Ms. Nostran, thanks for talking to us. First of all, why did you become a teacher?
 
I really didn’t like working in the ‘real world’. Early in my career I did some teaching to undergraduate students but soon after that, I went to work for a big corporation which I did not enjoy - it was very boring and I don't like grown-ups. I think that teenagers and students are more interesting. 
 
Tell us about your education.
 
Different. Most of my education was spent in a primary and secondary school in Italy. I then went to study and work at University in the UK. The Italian system of education and International Baccalaureate are very different but have some similarities.
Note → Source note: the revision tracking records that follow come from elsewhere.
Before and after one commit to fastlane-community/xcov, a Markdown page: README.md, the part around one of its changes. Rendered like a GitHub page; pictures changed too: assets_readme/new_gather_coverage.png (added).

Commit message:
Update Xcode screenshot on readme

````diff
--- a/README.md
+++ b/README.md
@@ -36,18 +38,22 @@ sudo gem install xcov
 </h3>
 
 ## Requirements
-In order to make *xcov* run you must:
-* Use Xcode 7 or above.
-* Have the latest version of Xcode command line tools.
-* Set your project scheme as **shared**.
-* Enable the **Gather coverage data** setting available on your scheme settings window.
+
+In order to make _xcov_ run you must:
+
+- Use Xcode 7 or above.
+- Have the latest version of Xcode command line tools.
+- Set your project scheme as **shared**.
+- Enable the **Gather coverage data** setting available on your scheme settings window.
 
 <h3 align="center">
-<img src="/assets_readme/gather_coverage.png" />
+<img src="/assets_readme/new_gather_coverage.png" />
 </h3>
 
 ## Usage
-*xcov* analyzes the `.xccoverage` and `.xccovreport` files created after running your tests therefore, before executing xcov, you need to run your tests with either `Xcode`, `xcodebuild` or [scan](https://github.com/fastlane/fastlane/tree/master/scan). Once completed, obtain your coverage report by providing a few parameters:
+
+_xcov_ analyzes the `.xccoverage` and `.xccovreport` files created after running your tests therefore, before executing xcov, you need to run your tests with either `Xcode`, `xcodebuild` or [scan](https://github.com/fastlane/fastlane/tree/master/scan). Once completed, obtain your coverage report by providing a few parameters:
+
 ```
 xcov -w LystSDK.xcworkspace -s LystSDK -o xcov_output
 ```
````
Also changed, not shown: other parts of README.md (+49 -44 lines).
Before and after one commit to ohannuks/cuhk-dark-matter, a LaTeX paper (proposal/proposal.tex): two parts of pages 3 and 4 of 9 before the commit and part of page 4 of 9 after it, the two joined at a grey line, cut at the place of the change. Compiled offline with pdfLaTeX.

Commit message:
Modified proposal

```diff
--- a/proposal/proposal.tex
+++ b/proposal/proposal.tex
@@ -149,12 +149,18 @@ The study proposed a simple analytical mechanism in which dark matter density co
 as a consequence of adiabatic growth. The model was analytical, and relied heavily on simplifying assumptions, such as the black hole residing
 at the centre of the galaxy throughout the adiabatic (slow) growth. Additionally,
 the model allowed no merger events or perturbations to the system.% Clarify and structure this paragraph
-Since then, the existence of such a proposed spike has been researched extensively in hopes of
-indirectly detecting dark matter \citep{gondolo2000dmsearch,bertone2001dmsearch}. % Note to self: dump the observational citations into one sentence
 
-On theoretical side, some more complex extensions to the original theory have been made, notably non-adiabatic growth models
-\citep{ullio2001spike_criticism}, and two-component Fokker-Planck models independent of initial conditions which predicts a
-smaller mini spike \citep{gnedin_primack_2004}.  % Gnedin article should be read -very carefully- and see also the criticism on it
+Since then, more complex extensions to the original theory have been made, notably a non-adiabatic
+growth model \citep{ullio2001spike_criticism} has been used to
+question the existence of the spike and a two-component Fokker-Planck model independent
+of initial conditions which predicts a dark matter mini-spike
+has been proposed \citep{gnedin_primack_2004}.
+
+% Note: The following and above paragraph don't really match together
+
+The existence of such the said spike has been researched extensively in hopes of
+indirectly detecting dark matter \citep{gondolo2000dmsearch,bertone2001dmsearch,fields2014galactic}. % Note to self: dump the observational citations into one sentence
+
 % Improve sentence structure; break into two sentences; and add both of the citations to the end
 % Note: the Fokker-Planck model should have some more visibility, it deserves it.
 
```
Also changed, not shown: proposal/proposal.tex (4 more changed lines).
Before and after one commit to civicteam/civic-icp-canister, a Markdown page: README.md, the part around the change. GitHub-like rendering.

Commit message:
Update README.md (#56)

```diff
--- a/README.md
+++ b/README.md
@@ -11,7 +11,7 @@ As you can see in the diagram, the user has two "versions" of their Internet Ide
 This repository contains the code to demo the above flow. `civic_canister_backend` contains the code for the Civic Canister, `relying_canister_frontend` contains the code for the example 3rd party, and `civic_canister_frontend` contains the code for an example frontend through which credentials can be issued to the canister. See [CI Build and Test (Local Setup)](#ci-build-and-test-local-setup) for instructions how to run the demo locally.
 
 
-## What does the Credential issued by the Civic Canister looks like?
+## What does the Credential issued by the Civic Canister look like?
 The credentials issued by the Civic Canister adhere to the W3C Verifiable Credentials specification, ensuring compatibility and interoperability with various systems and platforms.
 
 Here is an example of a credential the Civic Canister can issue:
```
Teaching the Baccalaureate now is much closer to my heart than teaching GCSEs, which is what I used to teach last year. 
 
What are you passionate about?
 
The environment. A sense of fairness. I hate bullies; I genuinely dislike them. And I'm Italian, so I'm passionate about pizza. Pizza is happiness.
 
I agree. Since you teach mathematics, I wanted to ask you what is mathematics and its purpose?
 
Well, it is difficult to think of it as a purpose because would you ask the same question to an English teacher, "What is the purpose of English?". We use it to communicate in the most basic [form]. As in going to the supermarket buying to buy an apple that cost 5 cents and you're buying three, that is maths. Also, maths is an international language. Two plus two equals four in every country in the world. I find it as a way to bring people closer in some way because you'll realize it's an invisible net that covers the world because you can't dispute two plus two equals four. I found it very reassuring that there's no argument about it. It's just left or right, right or wrong. It's almost democratic because you can't disagree. 
 
How does Maths come in to your daily life?
 
Other than teaching… We wouldn't have laptops without maths. We wouldn't have a lot of systems and transportation. Trains would not be on time, and we wouldn't have a way to make sure trains don't collide since it's based on algorithms. It's one of the invisible qualities of maths. Behind the nitty-gritty things we learn in school that we think are boring, you then realize that without maths, you wouldn't have a lot of things that make our lives easier. Every time you take the MTR you're using maths, one way or another. Even using your octopus card, you're using maths.
 
When you're having a bad day, what do you do to make yourself feel better?
 
I'll eat a pizza. And sometimes I'll call my Mom to show me a WhatsApp video of my dog. I left my dog with my Mom. So, yeah. But pizza mostly.
 
What is the best piece of advice you've received?
 
Never assume that you'll know better than the next person. Especially as a teacher, I noticed that sometimes we assume that we know better than the students. But I often remember that piece of advice that tells me I shouldn't assume that I know better than the students. Sometimes, I've learned to teach better from the mistakes of my students because I didn't know that I could make that mistake. And now that I know I could make a certain mistake because I've seen it before, I'll teach in a way that prevents that certain mistake. So, the best piece of advice is to never assume you know better than the next person.
 
That's bold advice, and I think that's pretty cool. Well that’s it, thanks again for talking with us, Ms. Nostran!